رشد FTP بخش تولیدی سنگاپور:یک انالیز تجزیه ای
|کد مقاله||سال انتشار||مقاله انگلیسی||ترجمه فارسی||تعداد کلمات|
|11610||2000||12 صفحه PDF||سفارش دهید||4201 کلمه|
Publisher : Elsevier - Science Direct (الزویر - ساینس دایرکت)
Journal : Journal of Comparative Economics, Volume 28, Issue 4, December 2000, Pages 828–839
Singapore has been criticized recently for experiencing insignificant total factor productivity (TFP) growth. This paper examines whether this criticism is valid in the context of the manufacturing sector of Singapore. Using new data and the stochastic production frontier approach, TFP growth is decomposed into technological progress and changes in technical efficiency. While the results could not reject the hypothesis that Singapore's output growth is mostly input-driven, they show that, despite technological progress, technical inefficiency is the cause for the low and declining TFP growth in the manufacturing sector.J. Comp. Econom., December 2000, 28(4), pp. 828–839. The University of Queensland; Research School of Pacific and Asian Studies, The Australian National University.
Although many total factor productivity (TFP) studies have been undertaken recently on the manufacturing sector in Singapore, their conclusions differ. For example, Tsao (1985) showed an insignificant 0.08% TFP growth for the man-
نتیجه گیری انگلیسی

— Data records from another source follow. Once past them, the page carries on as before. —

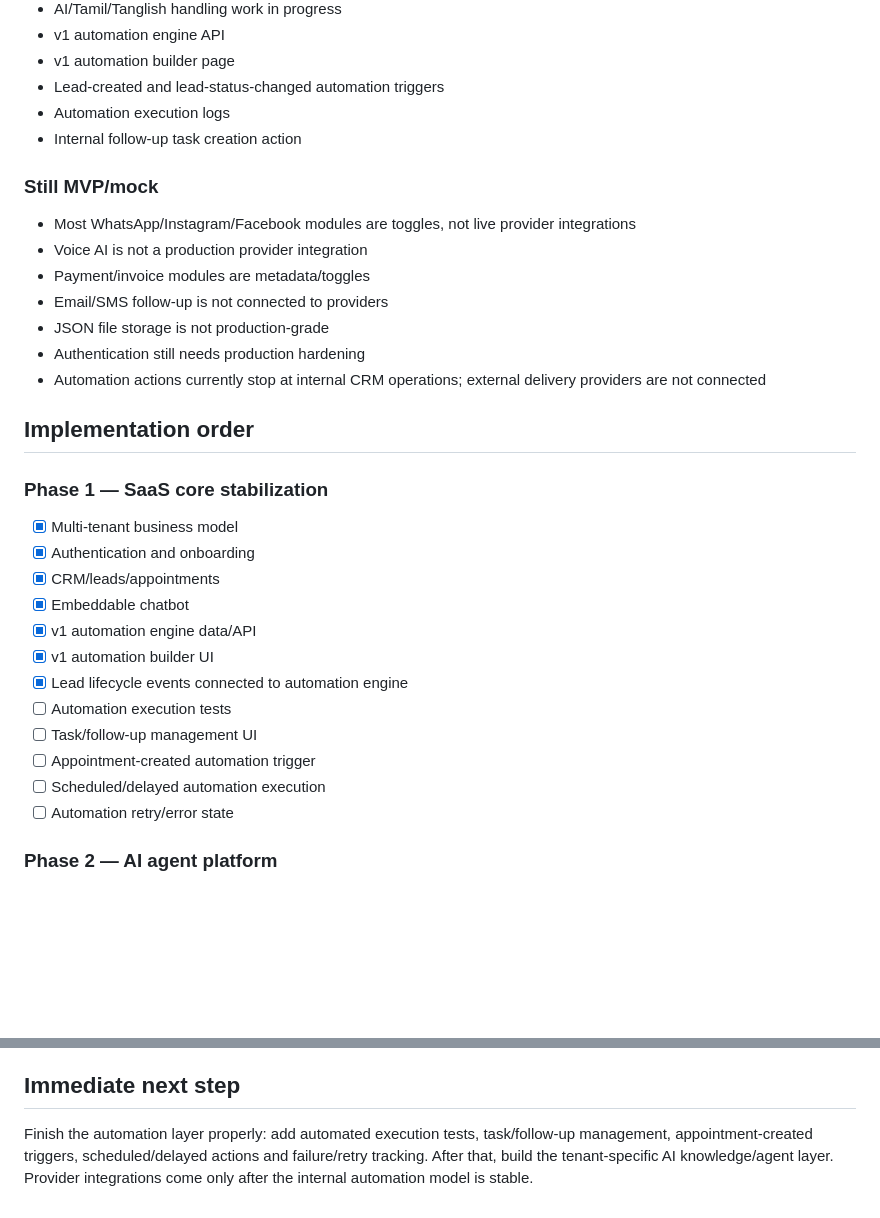
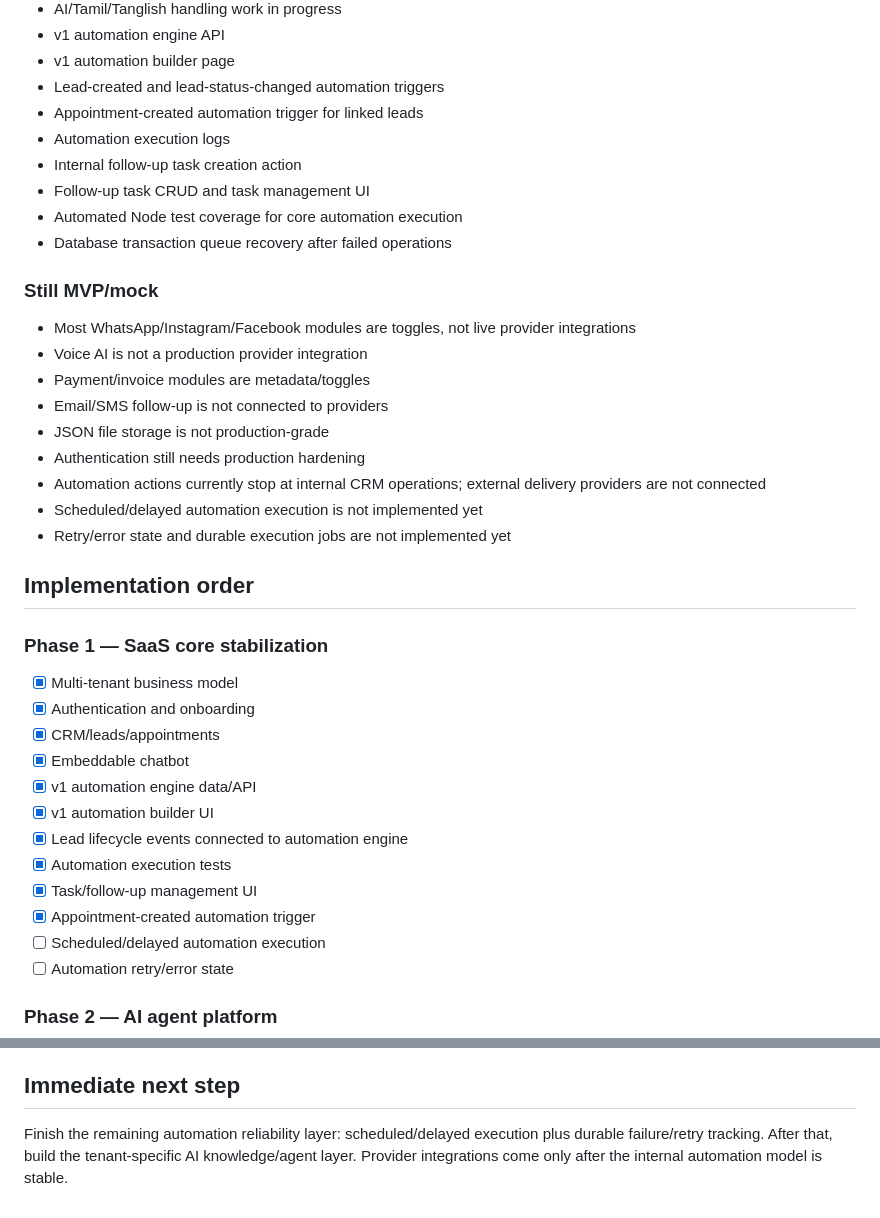
Before and after one commit to jupiterspcud-boop/ai-automation-saas, a Markdown page: AI_AUTOMATION_SAAS_ROADMAP.md, 2 parts joined by grey strips. GitHub-like rendering; blank space fills up the shorter version.

Commit message:
Update roadmap after automation core and task work

```diff
--- a/AI_AUTOMATION_SAAS_ROADMAP.md
+++ b/AI_AUTOMATION_SAAS_ROADMAP.md
@@ -108,8 +108,12 @@ A multi-tenant platform for an agency/SaaS operator to onboard businesses and gi
 - v1 automation engine API
 - v1 automation builder page
 - Lead-created and lead-status-changed automation triggers
+- Appointment-created automation trigger for linked leads
 - Automation execution logs
 - Internal follow-up task creation action
+- Follow-up task CRUD and task management UI
+- Automated Node test coverage for core automation execution
+- Database transaction queue recovery after failed operations
 
 ### Still MVP/mock
 
@@ -120,6 +124,8 @@ A multi-tenant platform for an agency/SaaS operator to onboard businesses and gi
 - JSON file storage is not production-grade
 - Authentication still needs production hardening
 - Automation actions currently stop at internal CRM operations; external delivery providers are not connected
+- Scheduled/delayed automation execution is not implemented yet
+- Retry/error state and durable execution jobs are not implemented yet
 
 ## Implementation order
 
@@ -132,9 +138,9 @@ A multi-tenant platform for an agency/SaaS operator to onboard businesses and gi
 - [x] v1 automation engine data/API
 - [x] v1 automation builder UI
 - [x] Lead lifecycle events connected to automation engine
-- [ ] Automation execution tests
-- [ ] Task/follow-up management UI
-- [ ] Appointment-created automation trigger
+- [x] Automation execution tests
+- [x] Task/follow-up management UI
+- [x] Appointment-created automation trigger
 - [ ] Scheduled/delayed automation execution
 - [ ] Automation retry/error state
 
@@ -170,4 +176,4 @@ A multi-tenant platform for an agency/SaaS operator to onboard businesses and gi
 
 ## Immediate next step
 
-Finish the automation layer properly: add automated execution tests, task/follow-up management, appointment-created triggers, scheduled/delayed actions and failure/retry tracking. After that, build the tenant-specific AI knowledge/agent layer. Provider integrations come only after the internal automation model is stable.
+Finish the remaining automation reliability layer: scheduled/delayed execution plus durable failure/retry tracking. After that, build the tenant-specific AI knowledge/agent layer. Provider integrations come only after the internal automation model is stable.
```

Using panel data and applying the stochastic frontier model, TFP growth in Singapore’s manufacturing sector was shown in decline in the late 1980’s and become negative in the early 1990’s. Confirming the results of Young (1995), output growth was found to be input-driven since the latter constitutes a higher proportion of output growth. Evidence provided shows that, although the manufacturing sector experienced technological progress, the overwhelming deterioration in technical efficiency resulted in low and declining TFP growth for the sector. With limits on the acquisition of and access to better and newer technology, technological progress can no longer sustain long-term growth. Hence, improvements in technical efficiency hold the key to such growth in the future. A worthwhile extension of this paper would be an empirical exercise to identify the factors that affect the efficient use of resources in manufacturing industries to provide important policy implications for Singapore’s long-term economic growth.